• • •
“Goddammit, I’m in the Jesus pictures again!” Bringley overheard a visitor grumble. And though he grinned in sympathy and offered directions back out, he could not agree. “Pacing these galleries is like paging through a family photo album of a grim but exceptionally intimate kind,” he felt. “There are the baby pictures: Adorations, Holy Familys, Virgin and Childs. There are moments of transition in a young man’s life: Baptisms, Christ in the Wildernesses. And finally, there are the episodes of the Passion, a word that originally meant ‘to suffer, bear, endure’: Agony in the Gardens, Flagellations, Crucifixions, Lamentations, Pietas. Apparently, the old masters channeled everything they had—all of their talent and energy, and all of their wonder and dread—into one story of a short, hard life.”
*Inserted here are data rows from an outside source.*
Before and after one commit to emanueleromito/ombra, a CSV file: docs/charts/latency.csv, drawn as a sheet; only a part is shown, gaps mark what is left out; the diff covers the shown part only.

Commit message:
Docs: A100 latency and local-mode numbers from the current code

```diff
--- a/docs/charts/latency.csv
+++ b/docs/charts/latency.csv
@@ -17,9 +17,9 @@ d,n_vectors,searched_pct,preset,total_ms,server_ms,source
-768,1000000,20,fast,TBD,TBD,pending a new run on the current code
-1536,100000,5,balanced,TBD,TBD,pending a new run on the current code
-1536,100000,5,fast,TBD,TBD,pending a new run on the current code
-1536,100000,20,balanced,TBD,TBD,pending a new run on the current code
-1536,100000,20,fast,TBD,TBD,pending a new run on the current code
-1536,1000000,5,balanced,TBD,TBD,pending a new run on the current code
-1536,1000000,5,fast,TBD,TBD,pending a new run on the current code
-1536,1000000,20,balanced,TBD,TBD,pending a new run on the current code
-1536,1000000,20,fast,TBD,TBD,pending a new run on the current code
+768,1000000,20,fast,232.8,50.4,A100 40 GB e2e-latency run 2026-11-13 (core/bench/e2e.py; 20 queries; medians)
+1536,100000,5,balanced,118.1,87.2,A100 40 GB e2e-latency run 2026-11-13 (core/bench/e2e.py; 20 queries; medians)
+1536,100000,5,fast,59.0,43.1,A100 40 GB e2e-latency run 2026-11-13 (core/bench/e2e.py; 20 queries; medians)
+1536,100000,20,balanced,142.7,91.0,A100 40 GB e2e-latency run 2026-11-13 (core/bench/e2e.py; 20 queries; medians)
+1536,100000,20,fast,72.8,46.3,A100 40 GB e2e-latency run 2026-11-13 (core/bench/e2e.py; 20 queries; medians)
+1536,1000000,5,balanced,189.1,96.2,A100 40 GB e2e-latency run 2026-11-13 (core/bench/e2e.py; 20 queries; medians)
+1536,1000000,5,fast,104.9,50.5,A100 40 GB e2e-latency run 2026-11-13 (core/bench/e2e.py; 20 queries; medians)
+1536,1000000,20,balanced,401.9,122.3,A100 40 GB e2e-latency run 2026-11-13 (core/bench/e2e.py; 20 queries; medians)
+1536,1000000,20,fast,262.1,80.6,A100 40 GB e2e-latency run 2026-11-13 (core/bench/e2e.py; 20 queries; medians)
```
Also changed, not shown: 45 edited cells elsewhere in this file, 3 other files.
Broken open by sadness, he resonated with the Passion paintings. “The fourteenth century was the time of the Bubonic plague, and emotion is so close to the surface in those pictures. Over and over again, they are telling the story of the Passion, which is just another word for suffering.”
The other side of the coin was the pure hope of the “Adorations”: “How useful a name for a kind of tender worship that arises in such a moment.” In a few years, Bringley’s first child would be born, and he would laugh at the contrast to those serene paintings: “The animal squirming in my arms is lusty, rude, ridiculous. I watch him slurp greedily at a bottle of milk, chin soaked, limbs jerking, bowels active, shitting and at the same exact moment passing out in a milk-drunken bliss.”
For now, though, Bringley had time to read and think. He watched Moroccan artists design a courtyard for the Islamic wing. Heard concerts on ancient Chinese instruments. Dug into the Met’s history, learning how, back in 1880, a museum guard had washed some pieces of ancient Cypriot pottery and watched the colors run down the drain. The tempera used 700 years ago was a mixture of egg yolk and ground up vegetables, bugs, and stones; it would have stuck. But when the guard questioned the forgeries, he was fired.
Rotated to an assignment at the Temple of Dendur exhibit, Bringley read about Egyptian history. The books pushed his knowledge forward—but the art stopped him in his tracks. ‘This is an essential aspect of a work of art: you can’t empty it of its contents and patly move on,” he was learning. Wordless, silent, a work of art renders “things that are at once too large and too intimate to be summed up.”
He studied Queen Hatshepsut, radiant even under halogen lights, and now knew why she was so exquisite: “Nothing imperfect could partake of djet time. For an object to reach into the sacred realm, it had to be faultlessly excellent.”
A field trip interrupted his musing: “There’s a dead dude in there?” “Who killed him?” “Why do they wrap him like that? So he don’t smell?” “What’s he look like under it?”
Horrible, Bringley replied, “a bone-dry shriveled old corpse.” And when they left, he thought what a ludicrous failure the mummifying impulse was, “what a brazen, feeble denial of a fundamental truth. The body doesn’t make it.”
Later, among the ancient Greeks, he would think of Homer’s words: “Spirit from body fluttered to undergloom, a well of dark.” And then back to the Jesus pictures, and the various resurrections.
• • •
Five years in, grief’s paralysis had eased. Watching people gaze at art, Bringley had begun to carry a little notebook and scribble his own thoughts—about the artists, their work, and how best to take it in. At The New Yorker, he had been so intimidated that he labored over a few lines for a Briefly Noted book, his words so stiff and precious, he was not even sure he believed them. “My thoughts were cramped, and my ambitions were curiously small,” he wrote now. With the pressure and competition gone, though, the prospect of working on a book felt freeing and large.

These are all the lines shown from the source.